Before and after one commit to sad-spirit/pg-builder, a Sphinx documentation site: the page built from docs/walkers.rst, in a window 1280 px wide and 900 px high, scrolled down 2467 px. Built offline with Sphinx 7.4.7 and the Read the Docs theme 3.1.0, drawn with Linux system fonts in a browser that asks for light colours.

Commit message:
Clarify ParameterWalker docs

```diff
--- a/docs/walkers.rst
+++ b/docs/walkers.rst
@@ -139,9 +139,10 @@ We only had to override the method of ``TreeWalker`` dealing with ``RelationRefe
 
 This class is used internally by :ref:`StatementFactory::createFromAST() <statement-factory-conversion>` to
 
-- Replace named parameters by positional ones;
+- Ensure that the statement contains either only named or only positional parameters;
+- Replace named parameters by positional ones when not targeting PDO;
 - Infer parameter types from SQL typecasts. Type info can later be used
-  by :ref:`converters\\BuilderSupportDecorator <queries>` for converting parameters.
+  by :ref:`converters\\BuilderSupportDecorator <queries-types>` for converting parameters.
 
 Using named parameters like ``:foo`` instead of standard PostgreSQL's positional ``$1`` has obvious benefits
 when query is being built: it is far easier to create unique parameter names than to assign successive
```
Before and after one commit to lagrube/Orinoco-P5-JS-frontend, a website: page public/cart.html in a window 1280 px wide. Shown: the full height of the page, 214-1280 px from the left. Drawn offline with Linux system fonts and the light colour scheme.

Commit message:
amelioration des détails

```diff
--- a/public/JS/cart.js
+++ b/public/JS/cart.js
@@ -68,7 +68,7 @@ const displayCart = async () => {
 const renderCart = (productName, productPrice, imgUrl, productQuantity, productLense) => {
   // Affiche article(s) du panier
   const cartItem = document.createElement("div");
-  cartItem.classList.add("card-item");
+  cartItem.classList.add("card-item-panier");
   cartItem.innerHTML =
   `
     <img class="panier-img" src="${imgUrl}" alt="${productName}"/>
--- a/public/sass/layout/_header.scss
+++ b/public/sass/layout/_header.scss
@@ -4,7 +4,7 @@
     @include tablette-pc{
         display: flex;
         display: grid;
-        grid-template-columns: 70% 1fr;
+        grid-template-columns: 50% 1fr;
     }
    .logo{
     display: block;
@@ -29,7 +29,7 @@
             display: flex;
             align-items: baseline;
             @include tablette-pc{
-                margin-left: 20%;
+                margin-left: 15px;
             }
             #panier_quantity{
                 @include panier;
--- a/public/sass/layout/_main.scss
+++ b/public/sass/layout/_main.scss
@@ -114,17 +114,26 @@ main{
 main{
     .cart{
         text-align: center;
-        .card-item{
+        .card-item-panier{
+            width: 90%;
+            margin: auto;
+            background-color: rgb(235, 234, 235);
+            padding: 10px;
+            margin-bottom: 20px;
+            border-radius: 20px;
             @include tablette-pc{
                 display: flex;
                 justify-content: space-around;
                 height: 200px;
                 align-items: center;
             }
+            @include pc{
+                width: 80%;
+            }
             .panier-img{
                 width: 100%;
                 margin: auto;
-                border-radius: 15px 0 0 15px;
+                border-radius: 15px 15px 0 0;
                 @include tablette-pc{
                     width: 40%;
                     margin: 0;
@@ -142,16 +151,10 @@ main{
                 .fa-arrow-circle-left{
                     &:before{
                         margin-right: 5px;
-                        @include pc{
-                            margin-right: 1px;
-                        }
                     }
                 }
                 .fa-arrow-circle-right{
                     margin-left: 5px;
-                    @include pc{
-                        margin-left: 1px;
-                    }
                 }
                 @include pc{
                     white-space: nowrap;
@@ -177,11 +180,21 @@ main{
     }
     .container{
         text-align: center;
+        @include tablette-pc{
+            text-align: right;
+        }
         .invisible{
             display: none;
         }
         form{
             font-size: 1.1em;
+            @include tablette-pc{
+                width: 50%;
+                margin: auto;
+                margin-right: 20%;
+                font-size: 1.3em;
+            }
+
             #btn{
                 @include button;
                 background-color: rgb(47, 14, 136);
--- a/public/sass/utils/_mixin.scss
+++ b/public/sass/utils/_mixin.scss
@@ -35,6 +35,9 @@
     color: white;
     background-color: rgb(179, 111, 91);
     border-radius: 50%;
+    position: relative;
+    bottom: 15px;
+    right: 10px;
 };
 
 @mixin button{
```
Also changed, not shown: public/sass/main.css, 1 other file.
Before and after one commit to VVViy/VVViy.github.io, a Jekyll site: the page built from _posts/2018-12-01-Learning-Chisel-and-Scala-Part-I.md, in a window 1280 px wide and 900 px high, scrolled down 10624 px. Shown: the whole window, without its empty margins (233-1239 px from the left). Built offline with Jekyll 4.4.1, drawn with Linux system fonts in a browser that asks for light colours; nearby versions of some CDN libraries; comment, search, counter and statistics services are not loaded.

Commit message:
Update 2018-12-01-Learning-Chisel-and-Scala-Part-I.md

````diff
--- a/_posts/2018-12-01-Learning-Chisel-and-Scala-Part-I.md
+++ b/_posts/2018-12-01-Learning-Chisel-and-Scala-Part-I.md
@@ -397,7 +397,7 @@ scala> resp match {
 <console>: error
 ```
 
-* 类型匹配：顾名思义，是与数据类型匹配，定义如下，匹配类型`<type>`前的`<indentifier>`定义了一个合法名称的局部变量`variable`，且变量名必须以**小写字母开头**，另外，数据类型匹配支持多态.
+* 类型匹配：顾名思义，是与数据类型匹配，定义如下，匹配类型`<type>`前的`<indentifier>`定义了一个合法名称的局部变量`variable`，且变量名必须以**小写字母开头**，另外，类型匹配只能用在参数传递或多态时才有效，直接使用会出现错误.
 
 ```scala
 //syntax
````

* * *

(EXERCISE DETAILS):
The records above are to be duplicated word for word.

(SOLUTION FOR THIS EXERCISE):
Before and after one commit to sad-spirit/pg-builder, a Sphinx documentation site: the page built from docs/walkers.rst, in a window 1280 px wide and 900 px high, scrolled down 2467 px. Built offline with Sphinx 7.4.7 and the Read the Docs theme 3.1.0, drawn with Linux system fonts in a browser that asks for light colours.

Commit message:
Clarify ParameterWalker docs

```diff
--- a/docs/walkers.rst
+++ b/docs/walkers.rst
@@ -139,9 +139,10 @@ We only had to override the method of ``TreeWalker`` dealing with ``RelationRefe
 
 This class is used internally by :ref:`StatementFactory::createFromAST() <statement-factory-conversion>` to
 
-- Replace named parameters by positional ones;
+- Ensure that the statement contains either only named or only positional parameters;
+- Replace named parameters by positional ones when not targeting PDO;
 - Infer parameter types from SQL typecasts. Type info can later be used
-  by :ref:`converters\\BuilderSupportDecorator <queries>` for converting parameters.
+  by :ref:`converters\\BuilderSupportDecorator <queries-types>` for converting parameters.
 
 Using named parameters like ``:foo`` instead of standard PostgreSQL's positional ``$1`` has obvious benefits
 when query is being built: it is far easier to create unique parameter names than to assign successive
```
Before and after one commit to lagrube/Orinoco-P5-JS-frontend, a website: page public/cart.html in a window 1280 px wide. Shown: the full height of the page, 214-1280 px from the left. Drawn offline with Linux system fonts and the light colour scheme.

Commit message:
amelioration des détails

```diff
--- a/public/JS/cart.js
+++ b/public/JS/cart.js
@@ -68,7 +68,7 @@ const displayCart = async () => {
 const renderCart = (productName, productPrice, imgUrl, productQuantity, productLense) => {
   // Affiche article(s) du panier
   const cartItem = document.createElement("div");
-  cartItem.classList.add("card-item");
+  cartItem.classList.add("card-item-panier");
   cartItem.innerHTML =
   `
     <img class="panier-img" src="${imgUrl}" alt="${productName}"/>
--- a/public/sass/layout/_header.scss
+++ b/public/sass/layout/_header.scss
@@ -4,7 +4,7 @@
     @include tablette-pc{
         display: flex;
         display: grid;
-        grid-template-columns: 70% 1fr;
+        grid-template-columns: 50% 1fr;
     }
    .logo{
     display: block;
@@ -29,7 +29,7 @@
             display: flex;
             align-items: baseline;
             @include tablette-pc{
-                margin-left: 20%;
+                margin-left: 15px;
             }
             #panier_quantity{
                 @include panier;
--- a/public/sass/layout/_main.scss
+++ b/public/sass/layout/_main.scss
@@ -114,17 +114,26 @@ main{
 main{
     .cart{
         text-align: center;
-        .card-item{
+        .card-item-panier{
+            width: 90%;
+            margin: auto;
+            background-color: rgb(235, 234, 235);
+            padding: 10px;
+            margin-bottom: 20px;
+            border-radius: 20px;
             @include tablette-pc{
                 display: flex;
                 justify-content: space-around;
                 height: 200px;
                 align-items: center;
             }
+            @include pc{
+                width: 80%;
+            }
             .panier-img{
                 width: 100%;
                 margin: auto;
-                border-radius: 15px 0 0 15px;
+                border-radius: 15px 15px 0 0;
                 @include tablette-pc{
                     width: 40%;
                     margin: 0;
@@ -142,16 +151,10 @@ main{
                 .fa-arrow-circle-left{
                     &:before{
                         margin-right: 5px;
-                        @include pc{
-                            margin-right: 1px;
-                        }
                     }
                 }
                 .fa-arrow-circle-right{
                     margin-left: 5px;
-                    @include pc{
-                        margin-left: 1px;
-                    }
                 }
                 @include pc{
                     white-space: nowrap;
@@ -177,11 +180,21 @@ main{
     }
     .container{
         text-align: center;
+        @include tablette-pc{
+            text-align: right;
+        }
         .invisible{
             display: none;
         }
         form{
             font-size: 1.1em;
+            @include tablette-pc{
+                width: 50%;
+                margin: auto;
+                margin-right: 20%;
+                font-size: 1.3em;
+            }
+
             #btn{
                 @include button;
                 background-color: rgb(47, 14, 136);
--- a/public/sass/utils/_mixin.scss
+++ b/public/sass/utils/_mixin.scss
@@ -35,6 +35,9 @@
     color: white;
     background-color: rgb(179, 111, 91);
     border-radius: 50%;
+    position: relative;
+    bottom: 15px;
+    right: 10px;
 };
 
 @mixin button{
```
Also changed, not shown: public/sass/main.css, 1 other file.
Before and after one commit to VVViy/VVViy.github.io, a Jekyll site: the page built from _posts/2018-12-01-Learning-Chisel-and-Scala-Part-I.md, in a window 1280 px wide and 900 px high, scrolled down 10624 px. Shown: the whole window, without its empty margins (233-1239 px from the left). Built offline with Jekyll 4.4.1, drawn with Linux system fonts in a browser that asks for light colours; nearby versions of some CDN libraries; comment, search, counter and statistics services are not loaded.

Commit message:
Update 2018-12-01-Learning-Chisel-and-Scala-Part-I.md

````diff
--- a/_posts/2018-12-01-Learning-Chisel-and-Scala-Part-I.md
+++ b/_posts/2018-12-01-Learning-Chisel-and-Scala-Part-I.md
@@ -397,7 +397,7 @@ scala> resp match {
 <console>: error
 ```
 
-* 类型匹配：顾名思义，是与数据类型匹配，定义如下，匹配类型`<type>`前的`<indentifier>`定义了一个合法名称的局部变量`variable`，且变量名必须以**小写字母开头**，另外，数据类型匹配支持多态.
+* 类型匹配：顾名思义，是与数据类型匹配，定义如下，匹配类型`<type>`前的`<indentifier>`定义了一个合法名称的局部变量`variable`，且变量名必须以**小写字母开头**，另外，类型匹配只能用在参数传递或多态时才有效，直接使用会出现错误.
 
 ```scala
 //syntax
````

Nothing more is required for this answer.